Oyefolu explained that most licensed recruiters have a guideline they adopt from the Ministry of Labour, and there is also the recruiter’s licence every company needs to get, if they will be recruiting staff.
“The ones that have these licences will go by the regulations of the Ministry of Labour, while the job scammers do not have such licence,” he said.
So, how can one go about identifying job scammers?
“If you walk into a company and they tell you they want to recruit you as a staff, the first thing you should do is to go to their website,” Oyefolu explained. “Some companies will not openly come out with their names, because they don’t want people to know they are the ones recruiting, and which is understandable. But when such companies invite you for an interview, you should observe from their procedures that they are a reputable organization.
“As a job seeker, you are expected to ask questions for clarity. You are also not supposed to pay any fee, as it is against the law to do so. Recruitment agencies will not ask you to pay money because they are getting money from their clients. It can only be a scam, if a fee is involved from the job seeker.”
He said most recruitment agencies would not come out to say they are recruiting staff for a particular private company. So, it is only after series of tests and interviews that the job seeker can begin to discern, if it is for a financial institution or any other.
In Oyefolu’s view, the present poor educational standard in the country is mainly responsible for this unsavoury state. He said: “We have all these half-baked graduates with little or no self-esteem or confidence. So, whenever they see a shortcut they jump at it. You find people saying, ‘If you pay me ₦10,000 now, I will get you a job’, even when they know that such agents have no qualification, yet they fall for it. When a job scammer takes even ₦5,000 from 100 people with the same request, then he has made ₦500,000 and that is a lot of money. Some can go as low as ₦1,000 to get more people to sign in, and then they make a lot of money.

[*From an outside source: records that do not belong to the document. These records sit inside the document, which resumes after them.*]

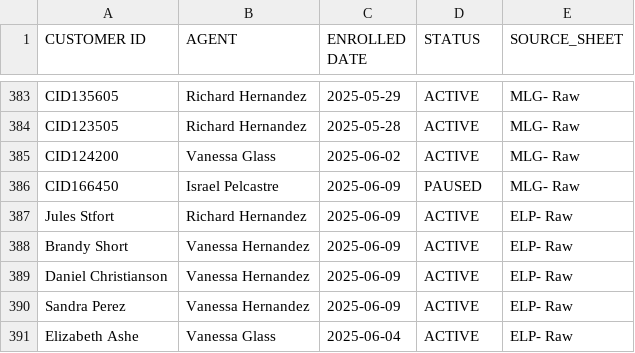
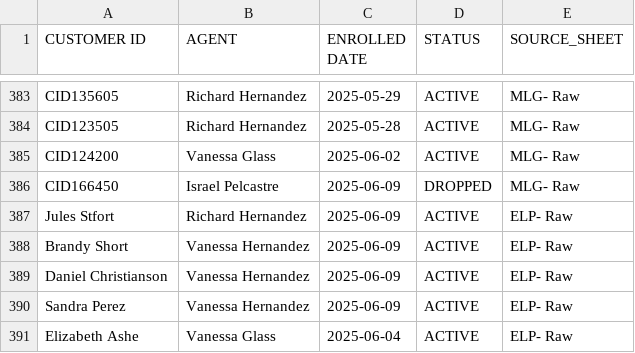
Before and after one commit to wiredijaelkuma/Python-G-Docs, a CSV file: processed_combined_data.csv, drawn as a sheet; only a part is shown, gaps mark what is left out.

Commit message:
commit

```diff
--- a/processed_combined_data.csv
+++ b/processed_combined_data.csv
@@ -385,3 +385,3 @@ CID123505,Richard Hernandez,2025-05-28,ACTIVE,MLG- Raw
 CID124200,Vanessa Glass,2025-06-02,ACTIVE,MLG- Raw
-CID166450,Israel Pelcastre,2025-06-09,PAUSED,MLG- Raw
+CID166450,Israel Pelcastre,2025-06-09,DROPPED,MLG- Raw
 Jules Stfort,Richard Hernandez,2025-06-09,ACTIVE,ELP- Raw
```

“Although there are genuine and decent jobs, but then the way these are handled makes it look suspicious. For instance, you have five job openings, but you send out invitation to thousands, while asking them to pay a certain amount. This means if you don’t pay that money, no matter how qualified you are, you can’t get the job.”
On the way out of the problem, he said, “The Ministry of Labour should further strengthen their regulations. There are some job scams that are syndicates and the Ministry is aware of them. Regulating this sector cannot be achieved by an individual. It is only the Ministry of Labour that can put the required structures in place.
“For a recruitment firm like ours, you spend about ₦200,000 to get the licence and then ₦2m to get an insurance, which covers a fidelity bond that protects staff salaries or entitlements due to them, as well as, ensures that a company does not engage in illegal practices. If a company goes through all that stress to get these licences and follow the law, then it also needs to be protected in a way.
“So, the Ministry of Labour should be responsible for clamping down on unwholesome recruiting processes, because this is bad business for most of us who are in it legally, though at every forum, we see government’s efforts in achieving this, but then it is not enough.”
He is particularly worried by this trend because it is having a backlash on registered recruitment companies like his.
“Such undesirable conducts hinder our work, because when you need people to apply for a position, and you send out job applications, sometimes there are no responses, especially when there are no details about such job. With this, we lose the client and money, which is affecting our business,” he said.